Editor’s Note: This is part of a series of Q-and-A’s with UT’s deans. Manuel J. Justiz is dean of the College of Education. He assumed the position in 1990.
Daily Texan: Could you start off by telling us about the most interesting projects going on in the College of Education?
Dean Justiz: We are the largest college of education in the country in size. We are a non-traditional school, meaning that we are very performance-based with a heavy emphasis on student performance and research. If you look at our national rankings, we were ranked number one among publics for four years in a row. We have been ranked number one in research expenditures among public and private [universities] for five or six years. We place heavy emphasis on being interdisciplinary.
We are cofounders of the UTeach program within the Natural Sciences [college] preparing math and science teachers. We’re also cofounders with Cockrell [School of Engineering] on UTeach engineering. Those are examples of some collaborative efforts. We took the lead with Governor Richards on STEM initiatives. At her request, we developed the only proposal for the entire state on STEM education. We’re working with Governor Abbott’s office on their current education initiative. Internally, we have the Office of Educational Research to improve the participation of faculty, and we have the third highest research expenditure at the University, which is strange for a college of education. It’s a very large college with a comprehensive mission, but we are very proud.

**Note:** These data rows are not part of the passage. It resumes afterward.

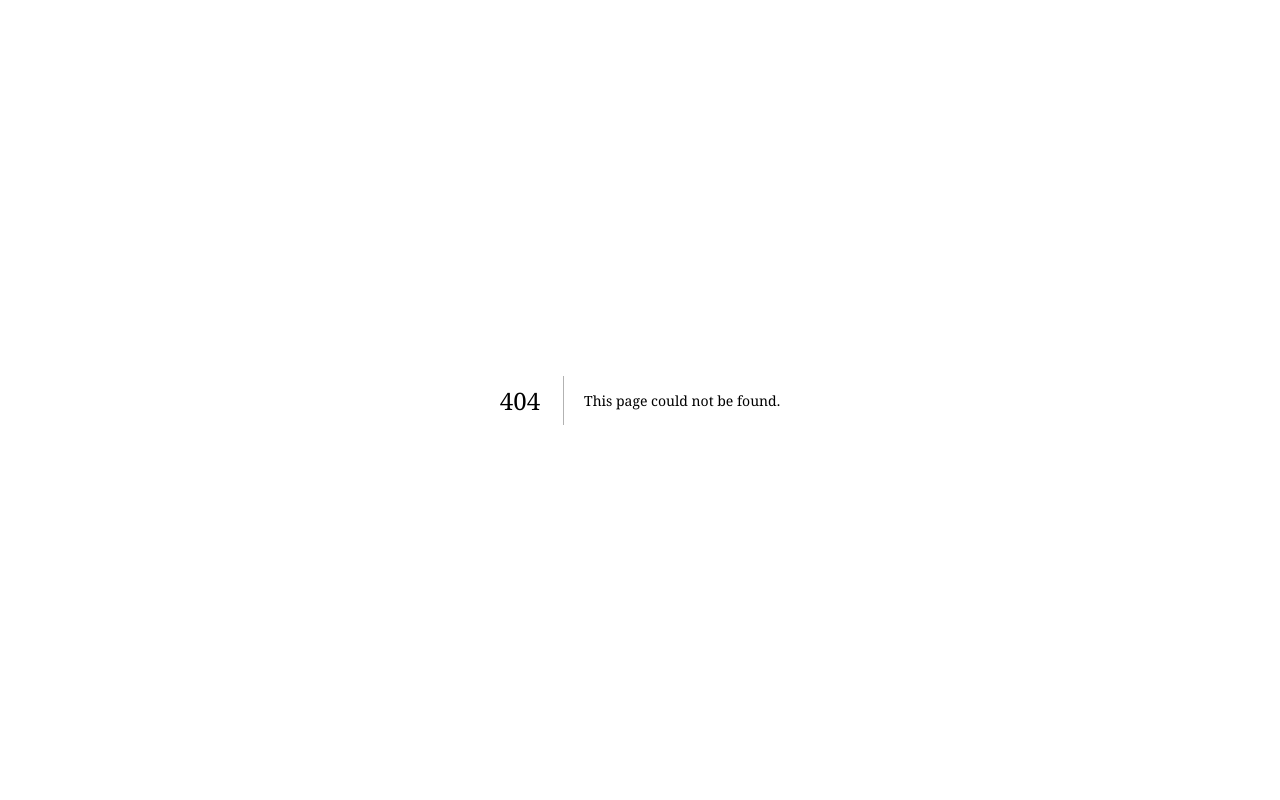
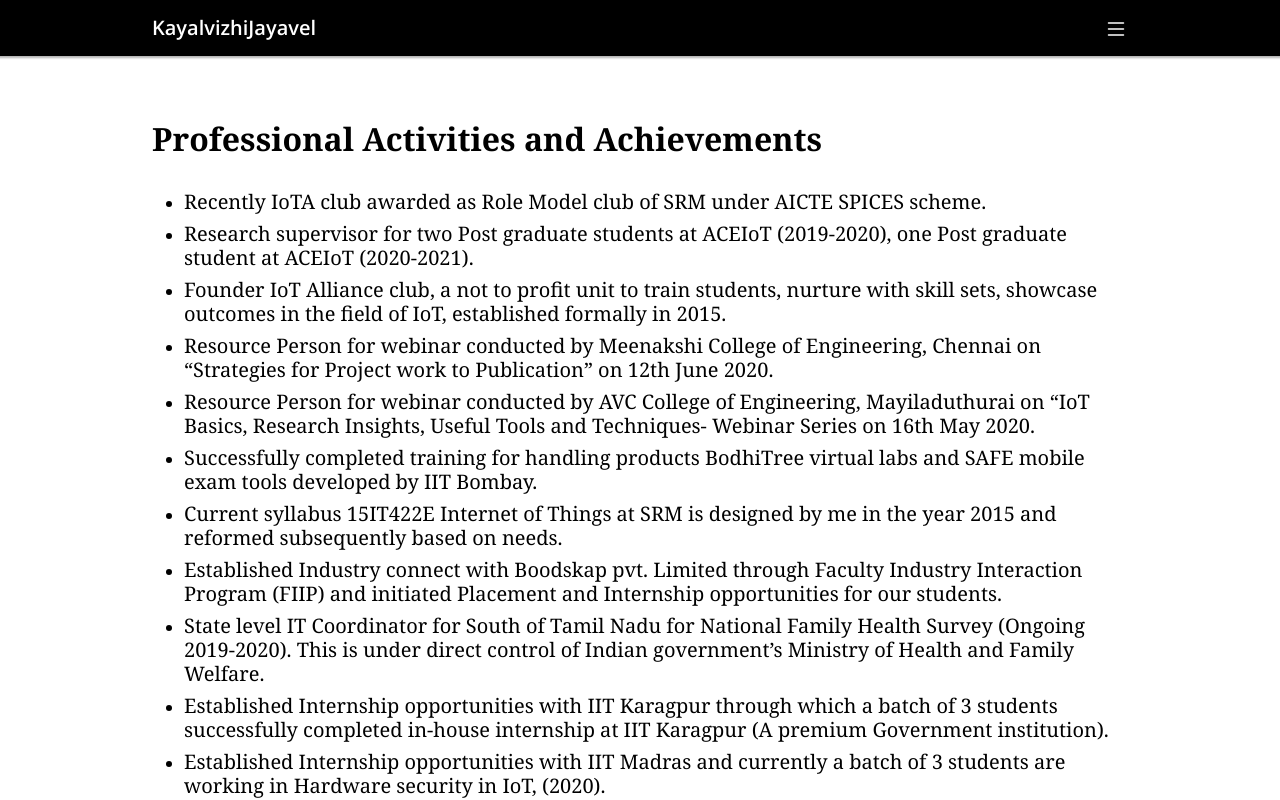
Before and after one commit to DEEJ4Y/kayal_maam_resume_website, a Next.js app: page /achievements in a window 1280 px wide. Before the commit this address had no page. Built offline with nearby package versions, Linux system fonts and the light colour scheme.

Commit message:
Add achievements page

```diff
--- /dev/null
+++ b/pages/achievements.jsx
@@ -0,0 +1,32 @@
+import HeadTags from "../components/Index/Head/HeadTags";
+import Navbar from "../components/Index/Navbar/Navbar";
+import Footer from "../components/Footer/Footer";
+import activiesAndAchievements from "../lib/index/activitiesAndAchievements";
+
+const PublicationsPage = () => {
+  return (
+    <div>
+      <HeadTags />
+      <Navbar />
+      <main className="container-padding bg-accent text-accent">
+        <div className="container-fluid">
+          <h2 style={{ fontWeight: 800, marginBottom: "2rem" }}>
+            Professional Activities and Achievements
+          </h2>
+          <ul>
+            {activiesAndAchievements.map(({ text }, idx) => {
+              return (
+                <li key={idx}>
+                  <h5>{text}</h5>
+                </li>
+              );
+            })}
+          </ul>
+        </div>
+      </main>
+      <Footer />
+    </div>
+  );
+};
+
+export default PublicationsPage;
```
Also changed, not shown: components/Index/ActivitiesAndAchievements/ActivitiesAndAchievements.jsx (+8 -1 lines).
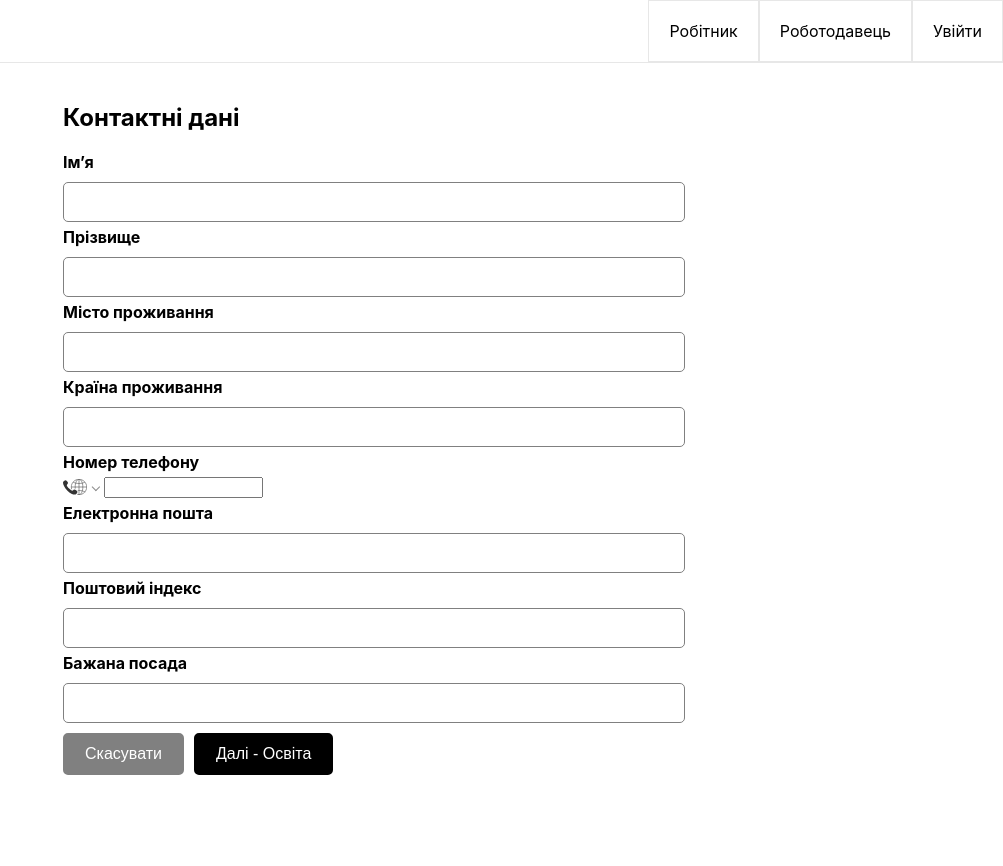
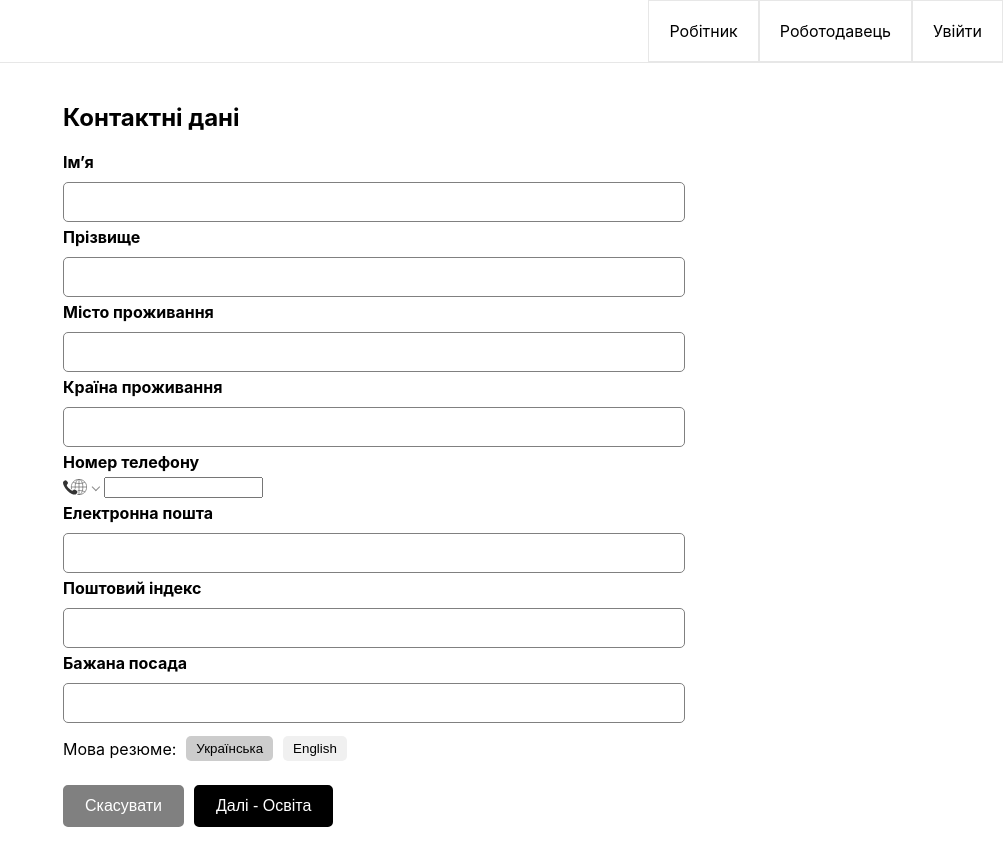
Before and after one commit to dimitrrr/jobs_frontend, a React (Create React App) app: page /CVCreator in a window 1280 px wide. Shown: the whole page, without its empty margins (277-1280 px from the left). Before the commit the page ends 815 px from the top, so only its background shows below. Built offline with nearby package versions, Linux system fonts and the light colour scheme.

Commit message:
added cv language

```diff
--- a/src/App.css
+++ b/src/App.css
@@ -11,6 +11,12 @@ textarea {
   resize: vertical;
 }
 
+nav {
+  display: flex;
+  justify-content: flex-end;
+  border-bottom: 1px solid #e7e7e7;
+}
+
 .navbar {
   list-style-type: none;
   margin: 0;
@@ -20,7 +26,6 @@ textarea {
   display: flex;
   justify-content: flex-end;
 
-  border-bottom: 1px solid #e7e7e7;
 }
 
 .navbar li {
@@ -898,3 +903,21 @@ main {
 .search-filters .form-control input.level {
   width: 20px;
 }
+
+.language-selector {
+  display: flex;
+  align-items: center;
+  gap: 10px;
+}
+
+.language-selector button {
+  padding: 5px 10px;
+  border: none;
+  border-radius: 5px;
+  cursor: pointer;
+  background-color: #f0f0f0;
+}
+
+.language-selector button.active {
+  background-color: #ccc;
+}
--- /dev/null
+++ b/src/components/LanguageSelector.jsx
@@ -0,0 +1,23 @@
+import React, { useEffect, useState } from 'react'
+import { LANGUAGES } from '../context/context';
+
+export const LanguageSelector = ({defaultLanguage = LANGUAGES.UKRAINIAN, onChangeLanguage}) => {
+  const [language, setLanguage] = useState(defaultLanguage);
+
+  useEffect(() => {
+    setLanguage(defaultLanguage);
+  }, [defaultLanguage]);
+
+  const switchLanguage = (selectedLanguage) => {
+    setLanguage(selectedLanguage);
+    onChangeLanguage(selectedLanguage);
+  };
+
+  return (
+    <div className="language-selector">
+      <p>Мова резюме:</p>
+      <button className={language === LANGUAGES.UKRAINIAN ? 'active' : ''} onClick={() => switchLanguage(LANGUAGES.UKRAINIAN)}>Українська</button>
+      <button className={language === LANGUAGES.ENGLISH ? 'active' : ''} onClick={() => switchLanguage(LANGUAGES.ENGLISH)}>English</button>
+    </div>
+  );
+}
--- a/src/components/index.js
+++ b/src/components/index.js
@@ -23,6 +23,7 @@ import { List } from './List.jsx';
 import { PaymentExpectations } from './PaymentExpectations.jsx';
 import { SalaryChart } from './SalaryChart.jsx';
 import { RecommendedVacancies } from './RecommendedVacancies.jsx';
+import { LanguageSelector } from './LanguageSelector.jsx';
 
 export {
     Header,
@@ -50,4 +51,5 @@ export {
     PaymentExpectations,
     SalaryChart,
     RecommendedVacancies,
+    LanguageSelector,
 };
--- a/src/context/context.js
+++ b/src/context/context.js
@@ -17,6 +17,11 @@ export const defaultVacancy = {
     candidates: [],
     testTaskLink: '',
 };
+
+export const LANGUAGES = {
+    UKRAINIAN: 'UKRAINIAN',
+    ENGLISH: 'ENGLISH',
+}
 
 const defaultState = {
     user: {},
--- a/src/pages/employee/CVCreator.jsx
+++ b/src/pages/employee/CVCreator.jsx
@@ -7,13 +7,15 @@ import { useNavigate } from 'react-router-dom';
 import { EMPLOYEE_PERSONAL_URL } from '../../constants';
 import { BACKEND, OPENAI } from '../../axios';
 import { AppContext } from '../../context/context';
-import { List } from '../../components';
+import { List, LanguageSelector } from '../../components';
 import DatePicker from "react-datepicker";
 import PhoneInput from 'react-phone-number-input';
+import { LANGUAGES } from '../../context/context.js';
 
 const SECTIONS = ['Контактні дані', 'Освіта', 'Досвід роботи', 'Навички', 'Характеристика', 'Додатково', 'Підсумок'];
 
 const testCVData = {
+  "CV_language": "ENGLISH",
   "first_name": "Дмитро",
   "last_name": "Романчук",
   "city": "Холодна Балка",
@@ -84,7 +86,7 @@ export const CVCreator = () => {
   const navigate = useNavigate();
   const CONTEXT = useContext(AppContext);
   const [currentSection, setCurrentSection] = useState(0);
-  const [CVData, setCVData] = useState({});
+  const [CVData, setCVData] = useState({CV_language: LANGUAGES.UKRAINIAN});
   const [additionalFields, setAdditionalFields] = useState([]);
   const [languages, setLanguages] = useState([]);
   const [skills, setSkills] = useState([]);
@@ -95,6 +97,7 @@ export const CVCreator = () => {
   const [phone, setPhone] = useState();
   const [suggestedSkills, setSuggestedSkills] = useState([]);
   const [suggestedCharacteristics, setSuggestedCharacteristics] = useState([]);
+  const [CVlanguage, setCVlanguage] = useState(LANGUAGES.UKRAINIAN);
 
   useEffect(() => {
     // Anything in here is fired on component mount.
@@ -213,7 +216,7 @@ export const CVCreator = () => {
 
   const createAndDownloadPdf = () => {
 
-    const CV = { CVData: testCVData, employee: CONTEXT.user._id, timestamp: Date.now() };
+    const CV = { CVData, employee: CONTEXT.user._id, timestamp: Date.now() };
 
     BACKEND.post('/createPdf', CV).then(response => {
 
@@ -249,6 +252,12 @@ export const CVCreator = () => {
     setSkills(newSkills);
     setCVData(newCVData);
   };
+
+  const onChangeLanguage = selectedLanguage => {
+    const newCVData = { ...CVData, CV_language: selectedLanguage };
+    setCVlanguage(selectedLanguage);
+    setCVData(newCVData);
+  }
 
   const renderSectionById = (section) => {
     if(section === 0) {
@@ -286,6 +295,7 @@ export const CVCreator = () => {
             <label>Бажана посада</label>
             <input type='text' name='role' value={CVData.role || ''} onChange={handleInputChange} />
           </div>
+          <LanguageSelector defaultLanguage={CVlanguage} onChangeLanguage={onChangeLanguage} />
           <div className="buttons">
             <button className='button secondary-button' onClick={handlePrevious}>Скасувати</button>
             <button className='button primary-button' onClick={handleNext}>Далі - {SECTIONS[currentSection + 1]}</button>
```
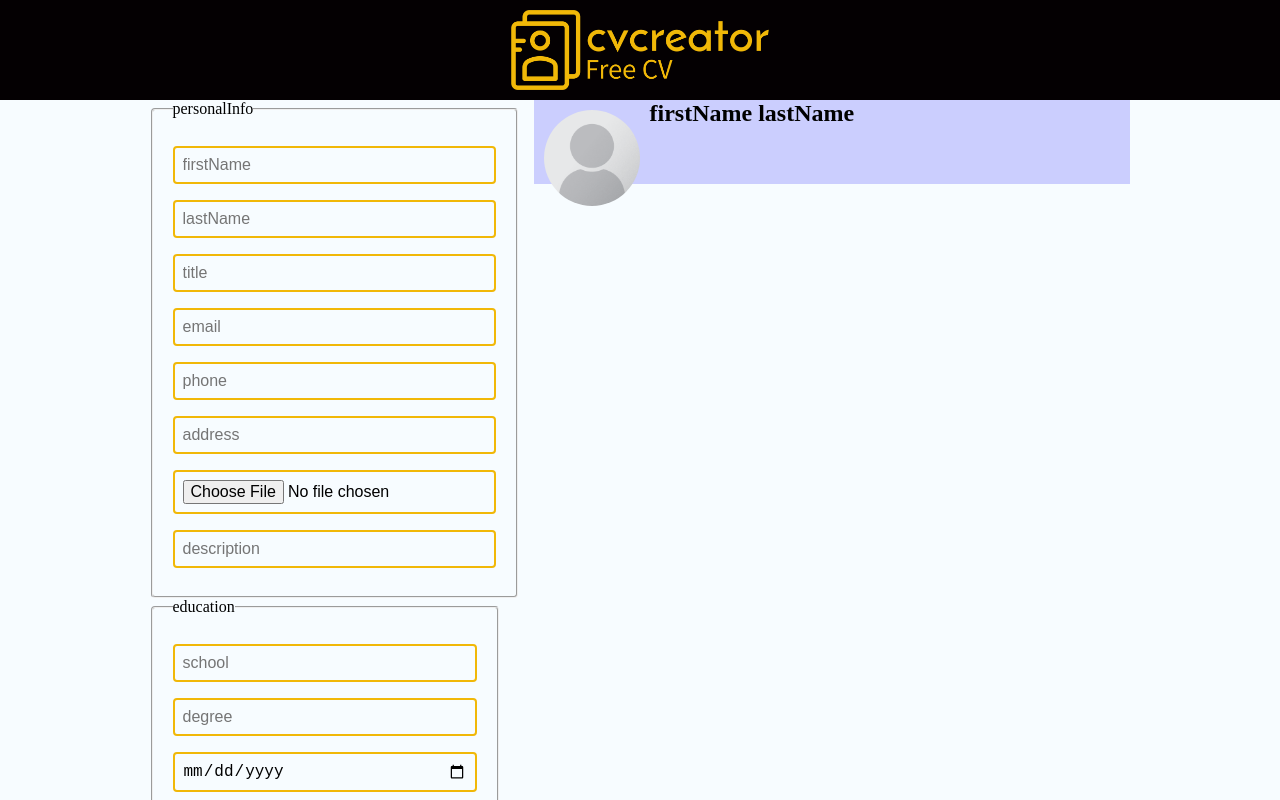
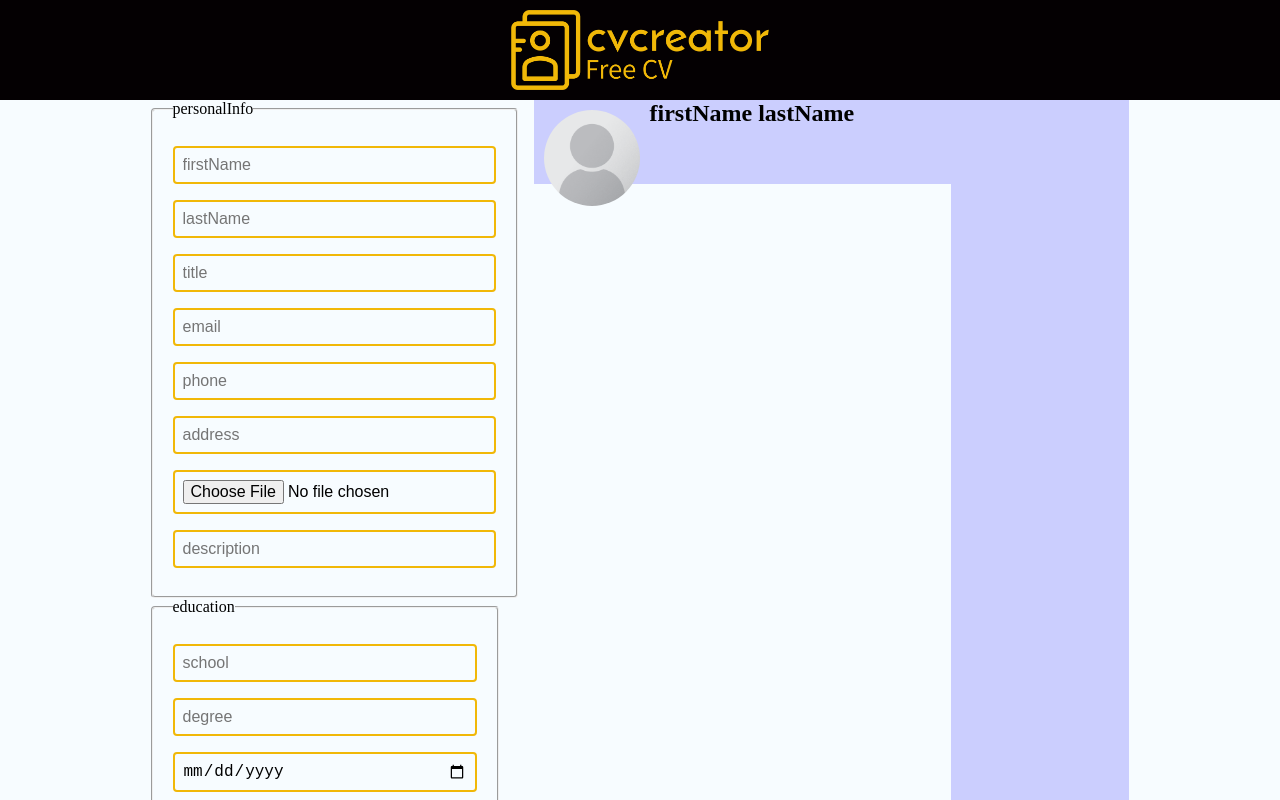
Before and after one commit to AirGamming/odin-cv-project, a React (Create React App) app: page / in a window 1280 px wide. Shown: the top 800 px of the page. Built offline with nearby package versions, Linux system fonts and the light colour scheme.

Commit message:
working img upload todo: doc styling

```diff
--- a/src/App.js
+++ b/src/App.js
@@ -26,9 +26,19 @@ function App() {
 	function handleChange(e) {
 		let key = e.target.name;
 		e.preventDefault();
-		setData((prevData) => {
-			return { ...prevData, [key]: e.target.value };
-		});
+		if (e.target.type === "file") {
+			setData((prevData) => {
+				console.log(URL.createObjectURL(e.target.files[0]));
+				return {
+					...prevData,
+					[key]: URL.createObjectURL(e.target.files[0]),
+				};
+			});
+		} else {
+			setData((prevData) => {
+				return { ...prevData, [key]: e.target.value };
+			});
+		}
 	}
 
 	return (
--- a/src/components/DocPreview.js
+++ b/src/components/DocPreview.js
@@ -16,7 +16,9 @@ const DocPreview = (props) => {
 					<i>{data.title}</i>
 				</div>
 			</div>
-			<div className="aside"></div>
+			<div className="aside">
+
+            </div>
 		</div>
 	);
 };
--- a/src/css/doc.css
+++ b/src/css/doc.css
@@ -1,17 +1,21 @@
 #docPreview {
-	height: 840px;
-	width: 596px;
+	height: 840px !important;
+	width: 596px !important;
 	/* position: relative; */
 	z-index: 0;
+	display: grid;
+	grid-template-columns: 70% 30%;
+	grid-template-rows: 10% 90%;
 }
 .header {
 	/* position: absolute; */
 	top: 0;
 	left: 0;
 	width: 100%;
-	height: 10%;
+	height: 100%;
 	background-color: rgba(147, 147, 252, 0.445);
 	display: flex;
+	grid-column: span 2;
 }
 .header > img {
 	object-fit: cover;
@@ -19,3 +23,12 @@
 	border-radius: 50%;
 	margin: 10px;
 }
+.aside {
+	grid-column: 2;
+	top: 0;
+
+	width: 100%;
+	height: 100%;
+	background-color: rgba(147, 147, 252, 0.445);
+	display: flex;
+}
```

DT: What percentage of undergrad students go into graduate school immediately versus going into teaching?
Justiz: Our undergraduate population are the ones wanting to be teachers. Probably 85-90 percent of undergrads go on to teach. The rest are going to graduate school. We have 100 percent job placement and have a 100 percent pass rate in our Teacher Certification Exam. I think a lot of our graduates will come back after a few years for graduate programs.
DT: You are the first dean we’ve talked to that has mentioned working with gubernatorial administrations. Is that something the college tries to initiate or do those different administrations reach out to you?
Justiz: They reach out to us. I think that speaks to how well regarded the college is. I’ve been here 25 years, I’m the senior dean at UT. When I came here, the first initiative we had came from Governor Richards, with whom I traveled extensively and visited schools. She chose our STEM proposal to send to a federal level. We’re being asked to take the lead on Governor Abbott’s initiative. We don’t look inward, we look outward.
DT: What brought you to UT and what are the biggest changes you’ve seen in your time here?
Justiz: When I was selected in a national search for a dean, I had been in a subcabinet post heading up the Research Agency in Education in Washington. I came to UT because it was a great opportunity. I fell in love with Austin and UT. It has been a great privilege for me to be a dean at the university.
When I came, the college was under review. There were questions about academic integrity and the quality of our degrees. I felt this place could only go up. It was a low-risk situation. If I could build a team of people with the same vision, I knew I could improve the college and help it fulfill its promise. It is a work in progress, there are still problems and we need to make sure the leadership team is always working together. I’ve probably hired 92 percent of the college faculty by now.
DT: Have you seen any changes in the types of students coming into the college?
Justiz: When we started, most of our graduates were going into teacher education. Kinesiology has grown. Less people are going into teacher education and more into the health sciences.That isn’t so different from the rest of the university.
DT: How large of a role does diversity play in your college?
Justiz: Anywhere from 40 to 50 percent of minority graduates at UT graduate with a degree in education, and we have a strong, diverse faculty. In fact, I was the first minority dean in the history of the university.
DT: What do you think will be the next big change in education?
Justiz: We’ve been talking about creating a unique marriage between pedagogy and content in education through gaming. How do we bring the best facets of gaming to teaching and learning? How do we build that into a challenging curriculum that really engages you? How do you bring these practices in without compromising the integrity of the content? We think we need a public-private partnership to do this, but those are the kind of discussions we are having.